The line started at Clay Cross Works, just above the northern portal of the Clay Cross Tunnel. From here, Ashover Light Railway swung northwards out of the town, then curved westwards through 180 degree to avoid going through Clay Cross town centre. The problem with this route was the Chesterfield Road, now the A61, and crossing it required a steel girder bridge spanning 45 feet. The height had to be 16 feet above road level, which required a half-mile long approach embankment to be built. The bridge and embankment were the only major pieces of engineering on the entire route between Clay Cross and Ashover. Shortly after the opening of the railway, the Pirelli Tyre Company at Burton-upon-Trent had a large advertisement painted on the bridge therefore it became known as ‘The Pirelli Bridge’.
Several stations were provided along the line, with the main terminus and headquarters being Clay Cross & Egstow within the Clay Cross Works. Four further stations named Chesterfield Road, Holmgate, Springfield and Clay Lane were erected within the town boundaries of Clay Cross, with the next station being at Stretton. At this point the line was still continuing southwards, but soon swung north-westwards again to follow the picturesque course of the River Amber as far as Ashover. Stations along this section were Hurst Lane, Woolley, Dalebank, Milltown, Fallgate, Salter Lane (for Ashover), and Ashover Butts.
The Ashover Light Railway was a 1 ft 11 ½ in (597 mm) narrow gauge railway. It was built by the Clay Cross Company to transport minerals from Ashover quarries.
As Clay Cross Company continued to develop its mining interests it purchased the Overton Estate at Fallgate in 1918 with the aim of extracting minerals. An order under the Light Railways Act was obtained in 1918 to build a standard gauge railway between the Midland Railway station at Stretton and Ashover, with a 2 ft (610 mm) gauge rope-worked mineral railway serving Alton colliery. This railway was not built because the cost estimates were too high. Instead in 1920 H. F. Stephens, the consulting engineer for the line, proposed building the entire railway to 2 ft gauge. This considerably reduced the costs of construction and the plan was approved.
Construction started in 1922 and the railway opened to goods traffic in 1924. The formal opening to passenger traffic took place in March 1925. The line was built using surplus equipment from the War Department Light Railways. Although the line was built principally to carry mineral traffic, its passenger service proved successful during the mid-1920s, but competition from buses saw numbers decline and Winter services ceased in 1934. All passenger services were withdrawn in 1936.
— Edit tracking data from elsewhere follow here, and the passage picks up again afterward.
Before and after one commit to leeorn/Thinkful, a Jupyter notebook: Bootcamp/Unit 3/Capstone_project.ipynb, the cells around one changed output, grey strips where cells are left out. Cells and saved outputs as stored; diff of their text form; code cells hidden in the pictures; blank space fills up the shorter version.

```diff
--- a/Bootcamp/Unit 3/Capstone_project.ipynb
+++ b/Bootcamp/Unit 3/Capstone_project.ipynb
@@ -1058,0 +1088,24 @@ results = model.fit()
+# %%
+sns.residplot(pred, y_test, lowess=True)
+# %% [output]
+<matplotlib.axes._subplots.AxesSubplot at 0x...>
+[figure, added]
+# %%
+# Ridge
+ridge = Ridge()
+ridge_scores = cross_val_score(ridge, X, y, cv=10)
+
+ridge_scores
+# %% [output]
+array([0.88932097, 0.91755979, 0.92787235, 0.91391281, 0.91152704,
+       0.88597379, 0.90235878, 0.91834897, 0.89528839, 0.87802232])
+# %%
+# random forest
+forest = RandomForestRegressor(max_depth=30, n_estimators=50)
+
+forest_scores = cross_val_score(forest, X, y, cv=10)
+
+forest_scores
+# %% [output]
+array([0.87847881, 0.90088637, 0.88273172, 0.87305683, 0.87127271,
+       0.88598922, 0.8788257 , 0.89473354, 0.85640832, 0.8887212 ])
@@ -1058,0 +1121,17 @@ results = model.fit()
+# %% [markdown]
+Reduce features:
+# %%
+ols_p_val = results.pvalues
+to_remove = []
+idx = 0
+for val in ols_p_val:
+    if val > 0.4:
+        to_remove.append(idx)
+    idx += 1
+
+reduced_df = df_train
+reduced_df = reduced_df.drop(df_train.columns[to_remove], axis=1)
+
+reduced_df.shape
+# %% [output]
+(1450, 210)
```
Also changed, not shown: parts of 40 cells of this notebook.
The mineral traffic continued but the railway declined through the 1940s. In 1949 the railway’s last remaining contract with Butts quarry was terminated and the quarry closed in 1950. The railway closed on 31 March 1950. Most of the rail remained in place through October of that year when a last inspection trip was made. After that the majority of the railway was lifted. However a short length was left in place around the Fallgate works. This remnant track continued to be used until 1968.